Pit Firing in brick kiln covered with metal roofing.
Pit Firing in brick kiln covered with metal roofing.

Generally speaking, pottery that is referred to as being pit fired, is not glazed, and has been fired in an open bonfire or primitive pit kiln.  Pottery fired to this low temperature is porous and not watertight.

Applying Terra Sigillata to the surface of an unfired clay pot.
Applying Terra Sigillata to the surface of an unfired clay pot.

Terra Sigillata (a liquid clay)  is used to seal the pot’s surface.  This technique predates the development of glazes.  Pre-Columbian pottery as well as Greek Attica wares used Terra Sigillata.

Pit Fired pottery is an imprecise term, which is generally referring to an open fire, often without a kiln like structure.

In an open fire, the potter can only expect to attain a temperature of 1500 F.  This is adequate for hardening earthenware, and is commonly employed in primitive societies.

Contemporary studio potters use pit firing to attain specific surface effects, such as Carbon Trapping and Color Fuming.

Finished Pit Fired Vase.
The top of this Pit Fired Vase, shows the effects of carbon trapping.

Few potters, who specialize in pit firing, use the process for functional wares since the pots are not glazed and porous.

Pit Firing: Loading pots into the pit.
Loading pots into the pit.

 

 

When pots come into direct contact with sawdust, a deep black color may develop from “carbon trapping”.  Fine sawdust produces deeper blacks.

 

 

 

Copper and Salt are added.
Copper and Salt are added.

Copper is added to encourage a rainbow of colors, from deep red to blues and orange.  A small amount of salt helps with color development.

The firing takes 16 hours.  Robert stacks wood directly on top of the pots, but uses care to evenly distribute the weight of the wood.

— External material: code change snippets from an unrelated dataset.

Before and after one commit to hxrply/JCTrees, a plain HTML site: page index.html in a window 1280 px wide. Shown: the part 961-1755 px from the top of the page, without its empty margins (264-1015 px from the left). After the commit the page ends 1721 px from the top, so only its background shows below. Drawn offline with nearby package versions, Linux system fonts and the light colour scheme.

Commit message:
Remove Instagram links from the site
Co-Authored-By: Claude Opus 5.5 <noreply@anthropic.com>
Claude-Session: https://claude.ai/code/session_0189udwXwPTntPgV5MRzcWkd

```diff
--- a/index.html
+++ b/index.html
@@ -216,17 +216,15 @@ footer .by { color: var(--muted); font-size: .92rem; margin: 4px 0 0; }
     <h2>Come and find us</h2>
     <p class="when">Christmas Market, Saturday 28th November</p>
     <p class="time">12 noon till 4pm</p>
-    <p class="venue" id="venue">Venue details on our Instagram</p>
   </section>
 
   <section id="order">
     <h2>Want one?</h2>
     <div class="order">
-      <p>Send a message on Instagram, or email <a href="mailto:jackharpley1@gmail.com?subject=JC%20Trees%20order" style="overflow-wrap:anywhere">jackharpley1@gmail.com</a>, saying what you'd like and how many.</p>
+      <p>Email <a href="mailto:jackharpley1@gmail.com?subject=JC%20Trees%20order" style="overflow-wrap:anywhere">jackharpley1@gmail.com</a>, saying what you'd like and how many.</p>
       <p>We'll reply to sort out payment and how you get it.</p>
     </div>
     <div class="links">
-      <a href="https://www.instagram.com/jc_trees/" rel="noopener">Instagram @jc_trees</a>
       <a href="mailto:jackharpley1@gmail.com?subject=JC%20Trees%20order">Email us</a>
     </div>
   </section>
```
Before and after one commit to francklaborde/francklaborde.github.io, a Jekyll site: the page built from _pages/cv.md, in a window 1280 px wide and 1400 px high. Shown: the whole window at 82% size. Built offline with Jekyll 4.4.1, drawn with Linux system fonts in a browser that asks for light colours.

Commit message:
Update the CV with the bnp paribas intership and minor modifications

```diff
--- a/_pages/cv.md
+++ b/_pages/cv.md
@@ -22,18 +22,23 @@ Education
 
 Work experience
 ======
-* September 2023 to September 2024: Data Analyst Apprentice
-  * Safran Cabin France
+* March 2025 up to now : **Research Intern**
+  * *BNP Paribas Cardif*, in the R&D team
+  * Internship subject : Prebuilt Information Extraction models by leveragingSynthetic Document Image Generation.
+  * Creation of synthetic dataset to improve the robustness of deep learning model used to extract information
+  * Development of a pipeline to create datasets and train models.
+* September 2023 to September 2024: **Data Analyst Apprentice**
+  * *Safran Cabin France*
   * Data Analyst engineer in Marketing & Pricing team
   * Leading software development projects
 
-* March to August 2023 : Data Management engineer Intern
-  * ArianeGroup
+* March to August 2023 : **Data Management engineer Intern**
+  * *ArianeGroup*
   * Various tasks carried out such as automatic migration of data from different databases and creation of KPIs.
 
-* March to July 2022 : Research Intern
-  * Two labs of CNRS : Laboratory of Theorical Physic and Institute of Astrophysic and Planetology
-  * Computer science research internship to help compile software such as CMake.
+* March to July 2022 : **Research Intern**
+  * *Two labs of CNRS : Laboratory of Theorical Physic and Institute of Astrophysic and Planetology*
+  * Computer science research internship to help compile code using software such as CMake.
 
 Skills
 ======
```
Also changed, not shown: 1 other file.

Wood being added to the pit.
Wood being added to the pit.

 

 

 

 

Roberts firing method involves filling the pit with wood and letting it burn.  Some potters do not add as much wood at the beginning , but rather stoke the pit during the firing.

The wood burns down to coals.
The wood burns down to coals.

Pots taken out of the pit have a small amount of ash clinging to their surface.  Ash is removed using soft brushes, to prevent damaging the pots surface.  A sealer is applied to protect the finish.

Pots sitting in ash left from the fire.
Pots sitting in ash left from the fire.

The kind of firing made by Native American potters is done in an open bonfire, producing a type of pottery known for “carbon trapping.”  The deep blacks result from the heavy smoke generated at the end of the firing when the hot wood coals and pots are smothered with organic matter.

Typically dried horse manure is used and produces a great deal of smoke.  The manure is applied in large quantities directly on the fire and immediately covered with dirt.  This smothers the fire and impregnates the pots with black carbon.

In the early 20th century, America South West artist, Maria Martinez, developed beautiful black on black pottery that was recognized as a high quality art form.  Her work attained great value in the collectors market.